══ Provided material

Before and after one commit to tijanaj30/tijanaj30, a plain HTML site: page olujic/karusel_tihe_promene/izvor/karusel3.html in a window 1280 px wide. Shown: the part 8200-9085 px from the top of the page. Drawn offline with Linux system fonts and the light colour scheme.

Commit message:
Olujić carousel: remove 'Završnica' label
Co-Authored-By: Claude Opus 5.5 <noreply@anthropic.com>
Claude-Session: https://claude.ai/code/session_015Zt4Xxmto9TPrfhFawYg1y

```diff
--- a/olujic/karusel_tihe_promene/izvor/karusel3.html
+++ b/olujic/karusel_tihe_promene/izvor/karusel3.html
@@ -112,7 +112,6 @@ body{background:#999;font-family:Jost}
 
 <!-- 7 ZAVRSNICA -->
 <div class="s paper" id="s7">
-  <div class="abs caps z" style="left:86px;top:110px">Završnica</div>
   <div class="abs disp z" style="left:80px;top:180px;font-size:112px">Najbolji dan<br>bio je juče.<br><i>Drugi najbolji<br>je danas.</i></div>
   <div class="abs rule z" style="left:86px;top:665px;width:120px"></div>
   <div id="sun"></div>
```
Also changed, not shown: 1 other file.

════

Reproduce the data in full. Nothing in it may be altered.

## Output for this exercise
Before and after one commit to tijanaj30/tijanaj30, a plain HTML site: page olujic/karusel_tihe_promene/izvor/karusel3.html in a window 1280 px wide. Shown: the part 8200-9085 px from the top of the page. Drawn offline with Linux system fonts and the light colour scheme.

Commit message:
Olujić carousel: remove 'Završnica' label
Co-Authored-By: Claude Opus 5.5 <noreply@anthropic.com>
Claude-Session: https://claude.ai/code/session_015Zt4Xxmto9TPrfhFawYg1y

```diff
--- a/olujic/karusel_tihe_promene/izvor/karusel3.html
+++ b/olujic/karusel_tihe_promene/izvor/karusel3.html
@@ -112,7 +112,6 @@ body{background:#999;font-family:Jost}
 
 <!-- 7 ZAVRSNICA -->
 <div class="s paper" id="s7">
-  <div class="abs caps z" style="left:86px;top:110px">Završnica</div>
   <div class="abs disp z" style="left:80px;top:180px;font-size:112px">Najbolji dan<br>bio je juče.<br><i>Drugi najbolji<br>je danas.</i></div>
   <div class="abs rule z" style="left:86px;top:665px;width:120px"></div>
   <div id="sun"></div>
```
Also changed, not shown: 1 other file.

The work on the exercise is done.